Stored items from a collection:
=== Begin Enclosure ===

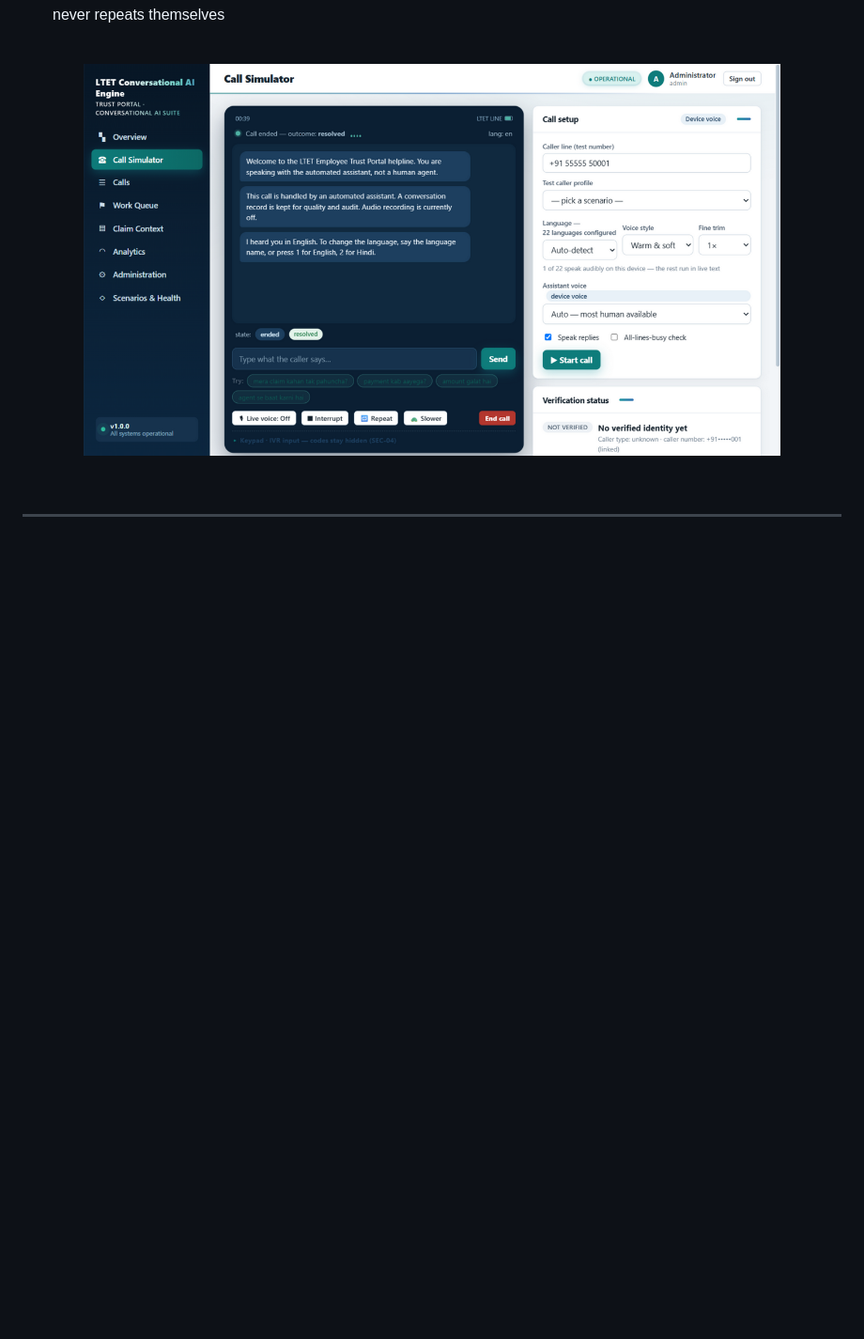
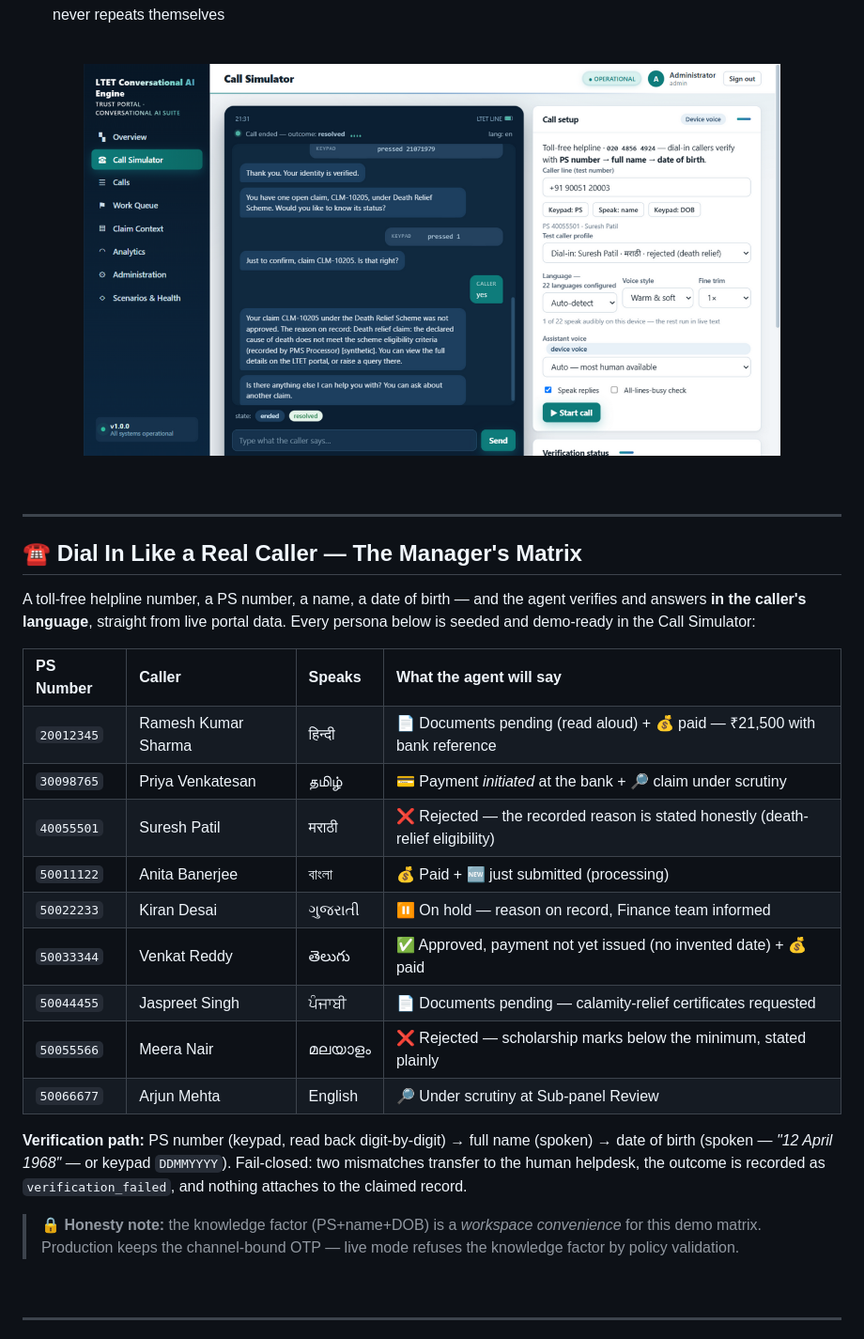
Before and after one commit to Siddhant-Pardeshi-Doastra/ltet-conversational-ai-engine, a Markdown page: README.md, the part around one of its changes. Shown at 94% size. GitHub-like rendering; pictures changed too: docs/screenshots/simulator.png; blank space fills up the shorter version.

```diff
--- a/README.md
+++ b/README.md
@@ -54,6 +59,40 @@ It's not an IVR. It's not a chatbot. It's a **deterministic voice agent** that:
 <p align="center">
   <img src="docs/screenshots/simulator.png" alt="Call Simulator — Live Voice Agent in Action" width="85%" />
 </p>
+
+<br/>
+
+---
+
+## ☎️ Dial In Like a Real Caller — The Manager's Matrix
+
+A toll-free helpline number, a PS number, a name, a date of birth — and the agent
+verifies and answers **in the caller's language**, straight from live portal data.
+Every persona below is seeded and demo-ready in the Call Simulator:
+
+<p align="center">
+<table>
+<tr><th align="left">PS Number</th><th align="left">Caller</th><th align="left">Speaks</th><th align="left">What the agent will say</th></tr>
+<tr><td><code>20012345</code></td><td>Ramesh Kumar Sharma</td><td>हिन्दी</td><td>📄 Documents pending (read aloud) + 💰 paid — ₹21,500 with bank reference</td></tr>
+<tr><td><code>30098765</code></td><td>Priya Venkatesan</td><td>தமிழ்</td><td>💳 Payment <i>initiated</i> at the bank + 🔎 claim under scrutiny</td></tr>
+<tr><td><code>40055501</code></td><td>Suresh Patil</td><td>मराठी</td><td>❌ Rejected — the recorded reason is stated honestly (death-relief eligibility)</td></tr>
+<tr><td><code>50011122</code></td><td>Anita Banerjee</td><td>বাংলা</td><td>💰 Paid + 🆕 just submitted (processing)</td></tr>
+<tr><td><code>50022233</code></td><td>Kiran Desai</td><td>ગુજરાતી</td><td>⏸️ On hold — reason on record, Finance team informed</td></tr>
+<tr><td><code>50033344</code></td><td>Venkat Reddy</td><td>తెలుగు</td><td>✅ Approved, payment not yet issued (no invented date) + 💰 paid</td></tr>
+<tr><td><code>50044455</code></td><td>Jaspreet Singh</td><td>ਪੰਜਾਬੀ</td><td>📄 Documents pending — calamity-relief certificates requested</td></tr>
+<tr><td><code>50055566</code></td><td>Meera Nair</td><td>മലയാളം</td><td>❌ Rejected — scholarship marks below the minimum, stated plainly</td></tr>
+<tr><td><code>50066677</code></td><td>Arjun Mehta</td><td>English</td><td>🔎 Under scrutiny at Sub-panel Review</td></tr>
+</table>
+</p>
+
+**Verification path:** PS number (keypad, read back digit-by-digit) → full name
+(spoken) → date of birth (spoken — *"12 April 1968"* — or keypad `DDMMYYYY`).
+Fail-closed: two mismatches transfer to the human helpdesk, the outcome is
+recorded as `verification_failed`, and nothing attaches to the claimed record.
+
+> 🔒 **Honesty note:** the knowledge factor (PS+name+DOB) is a *workspace
+> convenience* for this demo matrix. Production keeps the channel-bound OTP —
+> live mode refuses the knowledge factor by policy validation.
 
 <br/>
 
```
Also changed, not shown: other parts of README.md (+5 -0 lines), 15 other files.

=== End Enclosure ===

Would you set down the records exactly, with no pictures included?

Before and after one commit to Siddhant-Pardeshi-Doastra/ltet-conversational-ai-engine, a Markdown page: README.md, the part around one of its changes. Shown at 94% size. GitHub-like rendering; pictures changed too: docs/screenshots/simulator.png; blank space fills up the shorter version.

```diff
--- a/README.md
+++ b/README.md
@@ -54,6 +59,40 @@ It's not an IVR. It's not a chatbot. It's a **deterministic voice agent** that:
 <p align="center">
   <img src="docs/screenshots/simulator.png" alt="Call Simulator — Live Voice Agent in Action" width="85%" />
 </p>
+
+<br/>
+
+---
+
+## ☎️ Dial In Like a Real Caller — The Manager's Matrix
+
+A toll-free helpline number, a PS number, a name, a date of birth — and the agent
+verifies and answers **in the caller's language**, straight from live portal data.
+Every persona below is seeded and demo-ready in the Call Simulator:
+
+<p align="center">
+<table>
+<tr><th align="left">PS Number</th><th align="left">Caller</th><th align="left">Speaks</th><th align="left">What the agent will say</th></tr>
+<tr><td><code>20012345</code></td><td>Ramesh Kumar Sharma</td><td>हिन्दी</td><td>📄 Documents pending (read aloud) + 💰 paid — ₹21,500 with bank reference</td></tr>
+<tr><td><code>30098765</code></td><td>Priya Venkatesan</td><td>தமிழ்</td><td>💳 Payment <i>initiated</i> at the bank + 🔎 claim under scrutiny</td></tr>
+<tr><td><code>40055501</code></td><td>Suresh Patil</td><td>मराठी</td><td>❌ Rejected — the recorded reason is stated honestly (death-relief eligibility)</td></tr>
+<tr><td><code>50011122</code></td><td>Anita Banerjee</td><td>বাংলা</td><td>💰 Paid + 🆕 just submitted (processing)</td></tr>
+<tr><td><code>50022233</code></td><td>Kiran Desai</td><td>ગુજરાતી</td><td>⏸️ On hold — reason on record, Finance team informed</td></tr>
+<tr><td><code>50033344</code></td><td>Venkat Reddy</td><td>తెలుగు</td><td>✅ Approved, payment not yet issued (no invented date) + 💰 paid</td></tr>
+<tr><td><code>50044455</code></td><td>Jaspreet Singh</td><td>ਪੰਜਾਬੀ</td><td>📄 Documents pending — calamity-relief certificates requested</td></tr>
+<tr><td><code>50055566</code></td><td>Meera Nair</td><td>മലയാളം</td><td>❌ Rejected — scholarship marks below the minimum, stated plainly</td></tr>
+<tr><td><code>50066677</code></td><td>Arjun Mehta</td><td>English</td><td>🔎 Under scrutiny at Sub-panel Review</td></tr>
+</table>
+</p>
+
+**Verification path:** PS number (keypad, read back digit-by-digit) → full name
+(spoken) → date of birth (spoken — *"12 April 1968"* — or keypad `DDMMYYYY`).
+Fail-closed: two mismatches transfer to the human helpdesk, the outcome is
+recorded as `verification_failed`, and nothing attaches to the claimed record.
+
+> 🔒 **Honesty note:** the knowledge factor (PS+name+DOB) is a *workspace
+> convenience* for this demo matrix. Production keeps the channel-bound OTP —
+> live mode refuses the knowledge factor by policy validation.
 
 <br/>
 
```
Also changed, not shown: other parts of README.md (+5 -0 lines), 15 other files.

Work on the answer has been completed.